By Ron Geigle
Genre: Historical Fiction
Blasting railways into the side of mountains, scaling Douglas firs that tower 200 feet. These visions draw 18-year-old Albert Weissler to a job with the Skybillings Logging Company in the high mountains of Washington State. But a train crash on a mountainside that kills a friend, and Albert's discovery that it was sabotage, quickly dash boyhood dreams and launch a saga of love, grand dreams, and transformation in the turbulent world of big-timber logging and labor unrest in late-1930s America.
This is The Woods, part coming of age story, part historical novel. It is the story of Albert learning to survive in a dangerous and unforgiving environment; Albert's mother, Lydia, struggling to restart her life after Albert's father is killed in the woods; WWI veteran and Skybillings owner, Bud Cole, trying to rebuild his dream after the market crash destroyed him; and savvy firebrand Clare Ristall campaigning to win a political election, build a new union - and win Lydia's love.
The Woods is a beautiful panorama of lives and dreams during one of the most defining moments of American history, as have's and have-not's, the powerful and the ordinary, struggle to survive in the wake of economic upheaval. This is a book that paints the inner complexities and nuances of its characters as beautifully as it portrays the raw splendor of the Northwest's ice-topped peaks and unrelenting natural power of the woods themselves.
Ron Geigle’s experience growing up in the Pacific Northwest shines through in his eloquent writing of Washington, both the rural and urban areas. I appreciate how easily he captures the beauty of the land in his story.
The Woods is a historical fiction novel rich with interesting and believable characters. It’s set in the 30s during a time of unrest with loggers and unions, including the not-so hidden political pulls as well.
A tragic accident on the logging site has the Skybillings crew uneasy about it’s future. The deaths of three men shake up the blue and white-collar men involved in the small logging company. One of the young loggers, Albert, unknowingly begins to unravel a mystery.

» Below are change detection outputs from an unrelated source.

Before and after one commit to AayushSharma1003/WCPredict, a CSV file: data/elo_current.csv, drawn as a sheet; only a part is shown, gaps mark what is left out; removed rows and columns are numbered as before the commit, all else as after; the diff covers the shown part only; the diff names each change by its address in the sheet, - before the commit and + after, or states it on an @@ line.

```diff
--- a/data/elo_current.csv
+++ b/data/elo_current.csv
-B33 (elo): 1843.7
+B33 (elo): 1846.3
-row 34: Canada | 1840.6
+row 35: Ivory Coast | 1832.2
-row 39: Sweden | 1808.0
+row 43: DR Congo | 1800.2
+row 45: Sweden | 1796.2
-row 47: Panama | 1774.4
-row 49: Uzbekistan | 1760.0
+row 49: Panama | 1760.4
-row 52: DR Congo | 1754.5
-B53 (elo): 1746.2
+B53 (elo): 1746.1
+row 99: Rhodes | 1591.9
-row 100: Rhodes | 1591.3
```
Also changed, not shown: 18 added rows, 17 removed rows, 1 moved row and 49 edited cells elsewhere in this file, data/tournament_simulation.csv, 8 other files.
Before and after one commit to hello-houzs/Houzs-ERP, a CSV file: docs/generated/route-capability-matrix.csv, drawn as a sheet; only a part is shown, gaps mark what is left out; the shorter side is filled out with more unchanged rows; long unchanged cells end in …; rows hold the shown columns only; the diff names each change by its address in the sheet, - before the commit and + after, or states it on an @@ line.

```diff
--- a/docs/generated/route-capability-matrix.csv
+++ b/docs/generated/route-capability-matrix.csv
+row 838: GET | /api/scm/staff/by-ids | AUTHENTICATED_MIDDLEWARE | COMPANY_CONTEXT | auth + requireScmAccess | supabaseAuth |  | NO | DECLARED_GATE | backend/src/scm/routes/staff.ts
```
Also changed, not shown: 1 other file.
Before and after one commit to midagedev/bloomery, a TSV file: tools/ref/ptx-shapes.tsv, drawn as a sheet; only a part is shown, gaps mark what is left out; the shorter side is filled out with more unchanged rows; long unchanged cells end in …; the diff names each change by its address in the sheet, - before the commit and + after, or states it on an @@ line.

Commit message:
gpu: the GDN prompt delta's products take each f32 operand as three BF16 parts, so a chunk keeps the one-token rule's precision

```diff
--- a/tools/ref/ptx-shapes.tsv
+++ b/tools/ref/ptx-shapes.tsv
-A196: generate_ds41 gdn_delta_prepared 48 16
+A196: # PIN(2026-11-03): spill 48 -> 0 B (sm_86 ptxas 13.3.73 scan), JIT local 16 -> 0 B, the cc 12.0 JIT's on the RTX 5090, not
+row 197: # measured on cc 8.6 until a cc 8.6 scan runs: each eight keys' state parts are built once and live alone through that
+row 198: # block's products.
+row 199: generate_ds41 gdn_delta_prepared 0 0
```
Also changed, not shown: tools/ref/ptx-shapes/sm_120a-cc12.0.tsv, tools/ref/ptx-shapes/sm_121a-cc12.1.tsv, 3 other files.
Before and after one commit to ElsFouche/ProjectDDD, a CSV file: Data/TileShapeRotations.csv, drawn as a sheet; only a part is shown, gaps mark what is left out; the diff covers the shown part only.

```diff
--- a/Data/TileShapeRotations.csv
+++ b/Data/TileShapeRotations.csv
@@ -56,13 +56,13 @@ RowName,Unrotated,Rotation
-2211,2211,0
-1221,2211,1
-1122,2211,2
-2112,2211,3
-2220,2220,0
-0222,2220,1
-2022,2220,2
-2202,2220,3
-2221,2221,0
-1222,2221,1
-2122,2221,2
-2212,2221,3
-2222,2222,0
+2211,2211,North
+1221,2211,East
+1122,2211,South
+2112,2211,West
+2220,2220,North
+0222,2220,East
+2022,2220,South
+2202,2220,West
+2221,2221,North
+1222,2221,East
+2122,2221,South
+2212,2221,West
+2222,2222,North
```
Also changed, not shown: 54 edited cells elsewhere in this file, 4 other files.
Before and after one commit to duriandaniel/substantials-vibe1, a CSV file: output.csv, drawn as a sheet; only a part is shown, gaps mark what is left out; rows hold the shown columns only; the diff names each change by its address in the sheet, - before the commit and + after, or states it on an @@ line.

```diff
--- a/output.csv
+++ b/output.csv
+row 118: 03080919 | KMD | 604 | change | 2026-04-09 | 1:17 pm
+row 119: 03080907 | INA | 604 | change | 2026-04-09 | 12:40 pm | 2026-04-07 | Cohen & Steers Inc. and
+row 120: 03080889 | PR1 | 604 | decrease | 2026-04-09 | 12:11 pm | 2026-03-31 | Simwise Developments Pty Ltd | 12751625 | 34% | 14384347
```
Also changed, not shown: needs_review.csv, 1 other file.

This is a deep and exciting story about a piece of American history. It’s well written and researched. I highly recommend The Woods for fiction lovers, especially those who lean towards the historical side.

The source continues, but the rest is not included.